Make absolutely certain the firearm is unloaded before working on it. Do not use a steel cleaning rod to push the bullet out, as it may gouge the barrel's bore and ruin it.
Unload the weapon and make sure there are no live rounds in the chamber or magazine.
Remove the barrel from the firearm if possible. For a rifle, remove the bolt, allowing straight-through access from the receiver to the muzzle. For a revolver, swing open the cylinder.
Pour a little solvent into the barrel from either end. Allow several minutes for the solvent to soak any residual unburnt powder, rendering it inert.
Push the wooden dowel into the barrel from the muzzle end until it bottoms out on the nose of the bullet. Use the marking pen to mark a line on the dowel just above the muzzle. Remove the dowel and place it alongside the barrel, aligning the mark on the dowel with the end of the barrel. This will tell you how far down the bullet is lodged.
Insert the dowel into the barrel from the breech end and tap the back of the dowel with a mallet. Keep tapping the dowel until the stuck bullet falls out the front of the barrel. For bullets that are stuck much closer to the breech, or for a revolver where access from the breech end is impossible, insert the dowel from the muzzle end and tap toward the breech.
Use the flashlight and shine a light at one end of the barrel and look down the opposite end. Look for damage, wood splinters or other obstructions. Clean and oil the barrel before re-assembly.
Items you will need

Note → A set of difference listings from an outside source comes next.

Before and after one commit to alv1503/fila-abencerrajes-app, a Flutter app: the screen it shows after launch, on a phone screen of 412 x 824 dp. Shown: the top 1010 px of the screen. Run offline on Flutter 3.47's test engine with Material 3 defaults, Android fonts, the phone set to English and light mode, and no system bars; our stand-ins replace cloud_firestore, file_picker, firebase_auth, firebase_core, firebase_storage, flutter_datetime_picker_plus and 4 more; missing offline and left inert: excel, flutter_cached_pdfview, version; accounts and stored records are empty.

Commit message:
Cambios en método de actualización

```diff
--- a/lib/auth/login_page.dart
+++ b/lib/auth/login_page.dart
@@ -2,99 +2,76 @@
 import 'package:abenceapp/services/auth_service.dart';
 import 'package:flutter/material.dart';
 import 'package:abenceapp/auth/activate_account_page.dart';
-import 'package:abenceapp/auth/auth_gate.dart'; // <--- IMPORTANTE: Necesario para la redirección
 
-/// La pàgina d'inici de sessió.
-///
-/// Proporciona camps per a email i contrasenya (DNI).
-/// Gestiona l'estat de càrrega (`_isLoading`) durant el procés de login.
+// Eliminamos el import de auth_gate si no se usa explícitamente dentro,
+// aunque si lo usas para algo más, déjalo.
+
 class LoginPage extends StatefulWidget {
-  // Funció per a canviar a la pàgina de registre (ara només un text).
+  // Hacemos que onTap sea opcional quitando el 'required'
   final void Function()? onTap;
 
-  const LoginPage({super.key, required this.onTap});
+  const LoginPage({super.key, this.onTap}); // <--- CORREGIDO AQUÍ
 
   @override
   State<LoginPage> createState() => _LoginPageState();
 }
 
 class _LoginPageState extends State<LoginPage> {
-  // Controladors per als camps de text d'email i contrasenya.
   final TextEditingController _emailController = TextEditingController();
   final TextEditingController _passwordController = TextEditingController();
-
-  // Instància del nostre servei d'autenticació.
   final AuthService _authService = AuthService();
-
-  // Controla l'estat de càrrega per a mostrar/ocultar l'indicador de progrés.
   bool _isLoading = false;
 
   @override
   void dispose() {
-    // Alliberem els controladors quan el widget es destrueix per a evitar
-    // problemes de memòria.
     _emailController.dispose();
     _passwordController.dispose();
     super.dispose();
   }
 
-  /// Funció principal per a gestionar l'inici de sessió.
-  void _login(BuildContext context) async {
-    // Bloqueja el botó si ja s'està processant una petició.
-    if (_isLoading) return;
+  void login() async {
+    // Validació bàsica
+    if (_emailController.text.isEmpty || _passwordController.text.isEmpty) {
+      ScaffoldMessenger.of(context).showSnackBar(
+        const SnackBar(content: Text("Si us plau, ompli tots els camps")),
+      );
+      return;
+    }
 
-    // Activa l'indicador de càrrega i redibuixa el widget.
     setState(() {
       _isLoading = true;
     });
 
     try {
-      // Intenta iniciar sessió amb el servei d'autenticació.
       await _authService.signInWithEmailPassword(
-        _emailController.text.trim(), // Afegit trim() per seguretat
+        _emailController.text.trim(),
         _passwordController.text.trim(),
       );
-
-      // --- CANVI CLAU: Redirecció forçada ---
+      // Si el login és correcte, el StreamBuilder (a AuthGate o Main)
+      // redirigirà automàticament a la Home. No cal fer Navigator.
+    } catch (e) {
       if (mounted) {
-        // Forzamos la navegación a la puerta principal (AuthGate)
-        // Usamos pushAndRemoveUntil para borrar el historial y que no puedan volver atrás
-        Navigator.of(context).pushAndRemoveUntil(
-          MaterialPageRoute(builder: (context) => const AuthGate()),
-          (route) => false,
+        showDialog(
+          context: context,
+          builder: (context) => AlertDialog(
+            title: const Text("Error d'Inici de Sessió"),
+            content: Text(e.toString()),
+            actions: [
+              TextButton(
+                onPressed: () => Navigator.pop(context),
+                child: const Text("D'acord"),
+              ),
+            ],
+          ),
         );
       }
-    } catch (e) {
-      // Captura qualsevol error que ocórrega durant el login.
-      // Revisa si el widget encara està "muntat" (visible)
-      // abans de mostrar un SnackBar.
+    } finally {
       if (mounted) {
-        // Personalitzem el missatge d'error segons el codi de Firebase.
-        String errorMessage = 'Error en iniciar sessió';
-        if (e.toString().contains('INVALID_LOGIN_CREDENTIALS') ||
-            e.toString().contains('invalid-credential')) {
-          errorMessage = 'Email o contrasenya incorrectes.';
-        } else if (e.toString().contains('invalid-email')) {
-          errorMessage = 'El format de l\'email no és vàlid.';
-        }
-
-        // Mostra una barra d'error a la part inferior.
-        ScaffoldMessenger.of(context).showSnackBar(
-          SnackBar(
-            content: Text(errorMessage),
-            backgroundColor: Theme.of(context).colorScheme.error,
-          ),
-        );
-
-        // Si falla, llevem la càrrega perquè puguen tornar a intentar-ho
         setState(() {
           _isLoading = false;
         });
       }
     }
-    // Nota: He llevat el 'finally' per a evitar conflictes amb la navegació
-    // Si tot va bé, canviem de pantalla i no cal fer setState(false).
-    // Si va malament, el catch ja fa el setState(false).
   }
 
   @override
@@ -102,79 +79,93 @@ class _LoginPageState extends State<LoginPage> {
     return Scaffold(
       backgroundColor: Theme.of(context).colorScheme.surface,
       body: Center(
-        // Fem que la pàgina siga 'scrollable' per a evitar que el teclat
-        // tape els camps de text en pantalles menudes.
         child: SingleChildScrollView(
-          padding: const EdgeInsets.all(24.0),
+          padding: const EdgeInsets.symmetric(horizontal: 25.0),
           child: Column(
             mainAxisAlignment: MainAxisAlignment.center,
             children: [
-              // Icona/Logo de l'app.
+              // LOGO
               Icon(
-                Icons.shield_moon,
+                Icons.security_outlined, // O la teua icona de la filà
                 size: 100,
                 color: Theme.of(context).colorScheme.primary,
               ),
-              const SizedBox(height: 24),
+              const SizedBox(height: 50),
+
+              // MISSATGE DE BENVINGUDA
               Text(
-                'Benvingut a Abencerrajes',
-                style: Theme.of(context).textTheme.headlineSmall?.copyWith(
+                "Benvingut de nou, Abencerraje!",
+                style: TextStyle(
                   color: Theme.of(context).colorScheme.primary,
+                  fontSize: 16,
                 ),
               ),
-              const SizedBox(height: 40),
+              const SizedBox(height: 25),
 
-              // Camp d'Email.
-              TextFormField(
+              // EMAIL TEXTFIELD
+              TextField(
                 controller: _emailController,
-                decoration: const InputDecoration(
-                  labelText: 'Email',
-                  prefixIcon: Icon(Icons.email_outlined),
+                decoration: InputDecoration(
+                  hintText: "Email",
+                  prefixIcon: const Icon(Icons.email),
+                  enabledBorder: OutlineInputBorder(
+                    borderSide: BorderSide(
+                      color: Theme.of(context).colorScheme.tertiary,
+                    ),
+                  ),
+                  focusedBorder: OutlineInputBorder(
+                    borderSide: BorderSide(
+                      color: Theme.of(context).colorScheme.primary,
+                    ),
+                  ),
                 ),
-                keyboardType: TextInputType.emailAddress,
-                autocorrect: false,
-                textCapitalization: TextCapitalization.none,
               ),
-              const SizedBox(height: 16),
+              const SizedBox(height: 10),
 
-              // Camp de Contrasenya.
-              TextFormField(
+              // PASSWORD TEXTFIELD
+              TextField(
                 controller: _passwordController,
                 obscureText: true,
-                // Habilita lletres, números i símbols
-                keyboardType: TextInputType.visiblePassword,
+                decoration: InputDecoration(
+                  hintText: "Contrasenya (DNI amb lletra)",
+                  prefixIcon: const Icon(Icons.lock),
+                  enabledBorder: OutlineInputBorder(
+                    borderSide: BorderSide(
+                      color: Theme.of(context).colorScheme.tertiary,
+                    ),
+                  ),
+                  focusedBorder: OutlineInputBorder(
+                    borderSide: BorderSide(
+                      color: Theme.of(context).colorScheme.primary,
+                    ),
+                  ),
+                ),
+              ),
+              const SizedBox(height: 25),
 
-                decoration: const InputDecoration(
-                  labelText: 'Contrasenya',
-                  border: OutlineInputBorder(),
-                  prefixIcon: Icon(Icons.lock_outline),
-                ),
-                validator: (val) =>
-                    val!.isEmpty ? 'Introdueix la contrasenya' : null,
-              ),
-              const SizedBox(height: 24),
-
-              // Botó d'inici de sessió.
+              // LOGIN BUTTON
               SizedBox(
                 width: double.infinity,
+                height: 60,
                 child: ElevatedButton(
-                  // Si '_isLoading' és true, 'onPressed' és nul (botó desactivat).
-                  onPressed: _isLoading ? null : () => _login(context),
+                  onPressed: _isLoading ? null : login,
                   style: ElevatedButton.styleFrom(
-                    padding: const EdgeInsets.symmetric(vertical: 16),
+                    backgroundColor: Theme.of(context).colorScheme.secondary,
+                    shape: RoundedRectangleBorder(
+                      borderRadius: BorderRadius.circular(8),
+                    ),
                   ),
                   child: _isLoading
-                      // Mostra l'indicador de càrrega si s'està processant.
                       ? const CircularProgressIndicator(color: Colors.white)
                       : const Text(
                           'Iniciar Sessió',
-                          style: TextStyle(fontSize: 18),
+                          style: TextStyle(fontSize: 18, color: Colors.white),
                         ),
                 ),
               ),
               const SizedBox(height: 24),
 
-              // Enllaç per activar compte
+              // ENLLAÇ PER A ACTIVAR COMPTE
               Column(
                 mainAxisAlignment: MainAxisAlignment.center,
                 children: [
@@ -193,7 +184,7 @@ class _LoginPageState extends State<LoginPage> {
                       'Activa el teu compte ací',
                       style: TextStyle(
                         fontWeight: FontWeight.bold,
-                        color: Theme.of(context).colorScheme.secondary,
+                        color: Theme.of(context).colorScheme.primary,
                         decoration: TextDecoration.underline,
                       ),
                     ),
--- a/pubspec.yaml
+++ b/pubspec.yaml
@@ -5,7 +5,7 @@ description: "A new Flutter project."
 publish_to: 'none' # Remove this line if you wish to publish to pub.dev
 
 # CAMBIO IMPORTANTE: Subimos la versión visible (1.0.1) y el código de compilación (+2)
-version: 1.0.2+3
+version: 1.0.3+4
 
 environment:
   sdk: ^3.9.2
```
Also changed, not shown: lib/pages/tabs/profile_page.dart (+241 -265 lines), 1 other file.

Emrah Oruc is a general contractor, freelance writer and former race-car mechanic who has written professionally since 2000. He has been published in "The Family Handyman" magazine and has experience as a consultant developing and delivering end-user training. Oruc holds a Bachelor of Arts in political science and a minor in economics from the University of Delaware.